They are the leading provider of edge based content caching for the efficient distribution of high bandwidth media. To make this work, Akamai have built a content distribution network with ‘edge servers’ that live at the data centers of most major ISPs.
Clients of Akamai leverage these servers to efficiently deliver different types of media without having to build out their own infrastructure and – more importantly – without having to worry about any of the network latency issues (delays) centralized delivery across the web entails.
Akamai will deliver media to a user from the cache server closest to them – usually right at the ISP they are linked to. And if the closest cache server doesn’t happen to have something a user is asking for, it will pull it at high speed from it’s nearest cache neighbor that does.

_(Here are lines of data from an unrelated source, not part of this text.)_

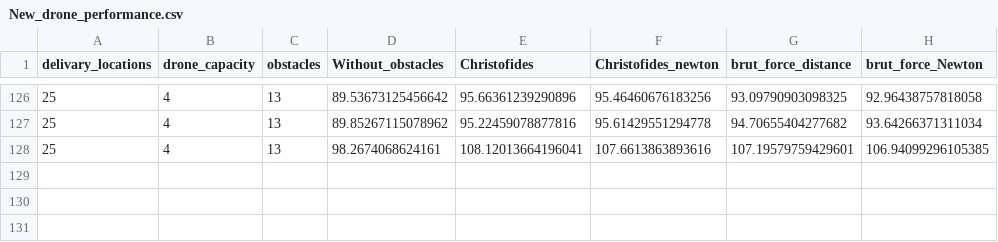
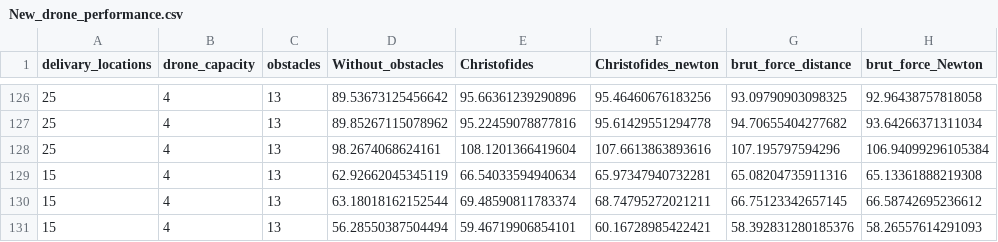
Before and after one commit to Grey-Hat-07/drone_obstacle, a CSV file: New_drone_performance.csv, drawn as a sheet; only a part is shown, gaps mark what is left out.

```diff
--- a/New_drone_performance.csv
+++ b/New_drone_performance.csv
@@ -127,2 +127,5 @@ delivary_locations,drone_capacity,obstacles,Without_obstacles,Christofides,Chris
 25,4,13,89.85267115078962,95.22459078877816,95.61429551294778,94.70655404277682,93.64266371311034
-25,4,13,98.2674068624161,108.12013664196041,107.6613863893616,107.19579759429601,106.94099296105385
+25,4,13,98.2674068624161,108.1201366419604,107.6613863893616,107.195797594296,106.94099296105384
+15,4,13,62.92662045345119,66.54033594940634,65.97347940732281,65.08204735911316,65.13361888219308
+15,4,13,63.18018162152544,69.48590811783374,68.74795272021211,66.75123342657145,66.58742695236612
+15,4,13,56.28550387504494,59.46719906854101,60.16728985422421,58.392831280185376,58.26557614291093
```
Also changed, not shown: 2 other files.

This ‘low latency’ approach becomes critical for delivering content like video.
Video files are big and require significant bandwidth. And they could even require a ‘faster than real time’ delivery for progressive downloads that need to support a viewing experience without delays or interuptions. Akamai plays a big role in making that happen today. If you’ve ever downloaded a video off of iTunes, or watched one of the movie previews offered there, you’ve gotten it from an Akamai server.
Earlier this week, Akamai made a significant announcement.

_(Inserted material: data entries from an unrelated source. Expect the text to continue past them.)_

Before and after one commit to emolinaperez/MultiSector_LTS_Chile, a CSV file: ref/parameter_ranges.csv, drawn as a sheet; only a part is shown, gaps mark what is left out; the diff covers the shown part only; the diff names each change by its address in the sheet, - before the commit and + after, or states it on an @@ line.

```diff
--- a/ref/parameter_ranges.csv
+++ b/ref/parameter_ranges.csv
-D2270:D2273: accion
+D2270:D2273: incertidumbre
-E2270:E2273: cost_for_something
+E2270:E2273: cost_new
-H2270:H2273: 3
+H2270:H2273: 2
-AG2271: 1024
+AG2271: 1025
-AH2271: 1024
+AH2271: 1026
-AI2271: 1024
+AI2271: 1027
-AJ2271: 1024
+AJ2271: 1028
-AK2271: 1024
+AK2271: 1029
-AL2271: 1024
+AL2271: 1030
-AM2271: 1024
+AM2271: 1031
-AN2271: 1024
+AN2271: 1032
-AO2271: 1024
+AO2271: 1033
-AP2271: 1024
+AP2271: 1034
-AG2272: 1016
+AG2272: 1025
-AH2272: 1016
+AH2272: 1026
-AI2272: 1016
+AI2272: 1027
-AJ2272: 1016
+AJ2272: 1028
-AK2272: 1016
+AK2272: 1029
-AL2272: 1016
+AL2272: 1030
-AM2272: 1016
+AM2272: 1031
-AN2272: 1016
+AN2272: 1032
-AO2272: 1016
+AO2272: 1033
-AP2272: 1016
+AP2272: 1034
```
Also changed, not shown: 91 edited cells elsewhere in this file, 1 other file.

They’re now tuning their network to support high def video…
There are some real technical hurdles with delivering HD video over the web, but they are probably less daunting than the issues that were challenging basic video delivery over the web less than a decade ago.

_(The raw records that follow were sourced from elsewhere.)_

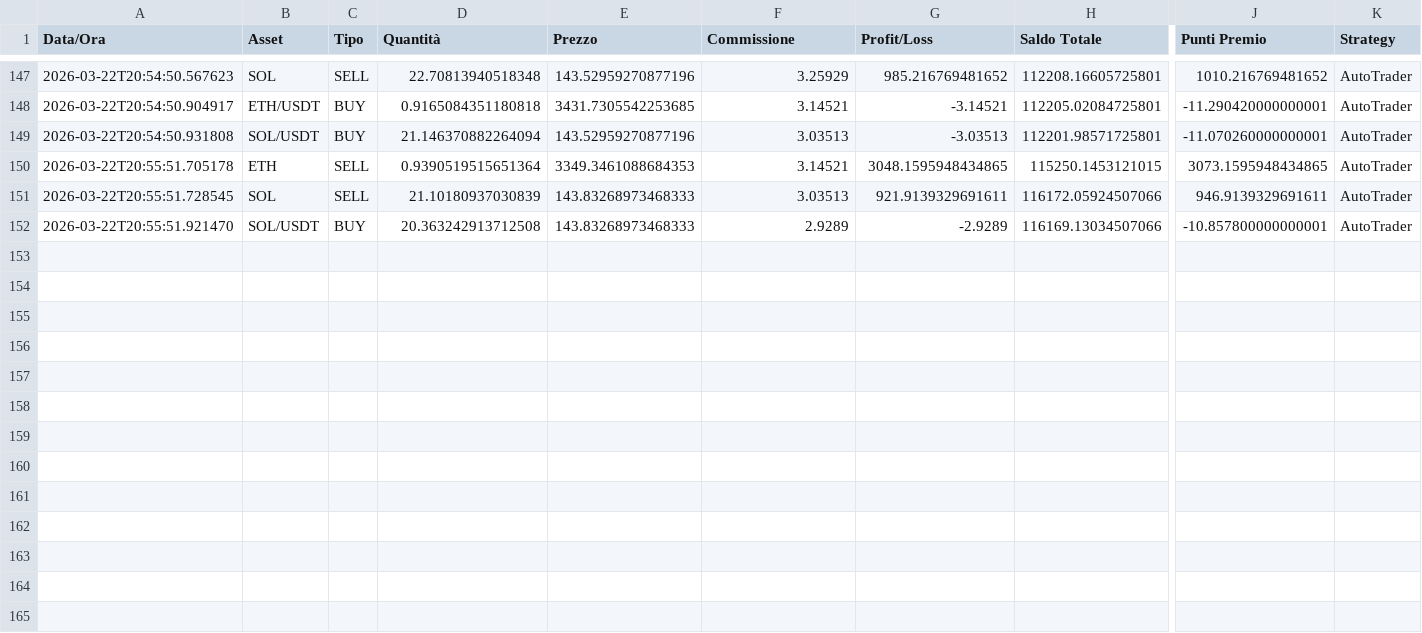
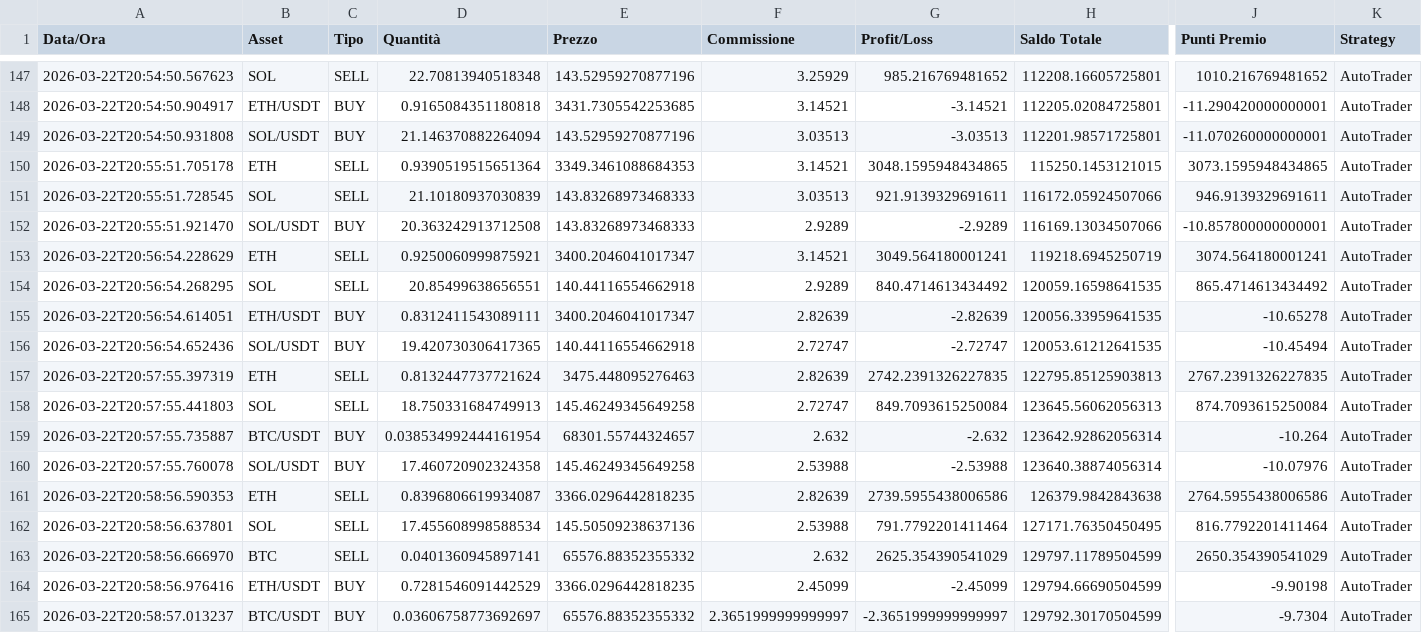
Before and after one commit to ballales1984-wq/ai-trading-system, a CSV file: data/trading/registro_trading.csv, drawn as a sheet; only a part is shown, gaps mark what is left out; rows hold the shown columns only; the diff names each change by its address in the sheet, - before the commit and + after, or states it on an @@ line.

Commit message:
Update: Trading data - positions, rewards, balance

```diff
--- a/data/trading/registro_trading.csv
+++ b/data/trading/registro_trading.csv
+row 153: 2026-03-22T20:56:54.228629 | ETH | SELL | 0.9250060999875921 | 3400.2046041017347 | 3.14521 | 3049.564180001241 | 119218.6945250719 | 3074.564180001241 | AutoTrader
+row 154: 2026-03-22T20:56:54.268295 | SOL | SELL | 20.85499638656551 | 140.44116554662918 | 2.9289 | 840.4714613434492 | 120059.16598641535 | 865.4714613434492 | AutoTrader
+row 155: 2026-03-22T20:56:54.614051 | ETH/USDT | BUY | 0.8312411543089111 | 3400.2046041017347 | 2.82639 | -2.82639 | 120056.33959641535 | -10.65278 | AutoTrader
+row 156: 2026-03-22T20:56:54.652436 | SOL/USDT | BUY | 19.420730306417365 | 140.44116554662918 | 2.72747 | -2.72747 | 120053.61212641535 | -10.45494 | AutoTrader
+row 157: 2026-03-22T20:57:55.397319 | ETH | SELL | 0.8132447737721624 | 3475.448095276463 | 2.82639 | 2742.2391326227835 | 122795.85125903813 | 2767.2391326227835 | AutoTrader
+row 158: 2026-03-22T20:57:55.441803 | SOL | SELL | 18.750331684749913 | 145.46249345649258 | 2.72747 | 849.7093615250084 | 123645.56062056313 | 874.7093615250084 | AutoTrader
+row 159: 2026-03-22T20:57:55.735887 | BTC/USDT | BUY | 0.038534992444161954 | 68301.55744324657 | 2.632 | -2.632 | 123642.92862056314 | -10.264 | AutoTrader
+row 160: 2026-03-22T20:57:55.760078 | SOL/USDT | BUY | 17.460720902324358 | 145.46249345649258 | 2.53988 | -2.53988 | 123640.38874056314 | -10.07976 | AutoTrader
+row 161: 2026-03-22T20:58:56.590353 | ETH | SELL | 0.8396806619934087 | 3366.0296442818235 | 2.82639 | 2739.5955438006586 | 126379.9842843638 | 2764.5955438006586 | AutoTrader
+row 162: 2026-03-22T20:58:56.637801 | SOL | SELL | 17.455608998588534 | 145.50509238637136 | 2.53988 | 791.7792201411464 | 127171.76350450495 | 816.7792201411464 | AutoTrader
+row 163: 2026-03-22T20:58:56.666970 | BTC | SELL | 0.0401360945897141 | 65576.88352355332 | 2.632 | 2625.354390541029 | 129797.11789504599 | 2650.354390541029 | AutoTrader
+row 164: 2026-03-22T20:58:56.976416 | ETH/USDT | BUY | 0.7281546091442529 | 3366.0296442818235 | 2.45099 | -2.45099 | 129794.66690504599 | -9.90198 | AutoTrader
+row 165: 2026-03-22T20:58:57.013237 | BTC/USDT | BUY | 0.03606758773692697 | 65576.88352355332 | 2.3651999999999997 | -2.3651999999999997 | 129792.30170504599 | -9.7304 | AutoTrader
```
Also changed, not shown: 3 other files.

But for Akamai, this is more than simply a technology play. They seem to be intent on becoming the disruptive agent in the traditional vs IP based content delivery space:
“We are also committed to the long-term objective of building an ecosystem linking content owners, network providers and video platform players to ensure a superior HD web experience wherever last-mile infrastructure permits.”
This is clearly aimed at giving users a viable choice in video delivery beyond cable and satellite providers. And unlike even Verizon’s FIOS delivered IP video service, it makes it possible for independent content producers to reach their desired audience without having to negoiate with a middle man to ‘carry their programming’. And it can all be delivered without compromise – viewers will have a full HD experience worthy of their investment in their HD displays.
A big challenge in delivering HD video will ultimately come from the ‘last mile’ providers Akamai makes reference to in the quote above. Broadband service in this country trails that of other places in the world (especially the Pacific Rim) in both penetration and performance. And that will continue to place us at a disadvantage when it comes to adopting new and innovative services in this country.
This is something we’ll need to address.
DSL is simply too slow for this type of content, and the only real alternative is from cable companies or Verizon’s FIOS – both likely to be hurt by any significant shift to a more open video delivery model. I don’t see them going out of their way to help Akamai on this one.
And this comes back to us needing to address something else.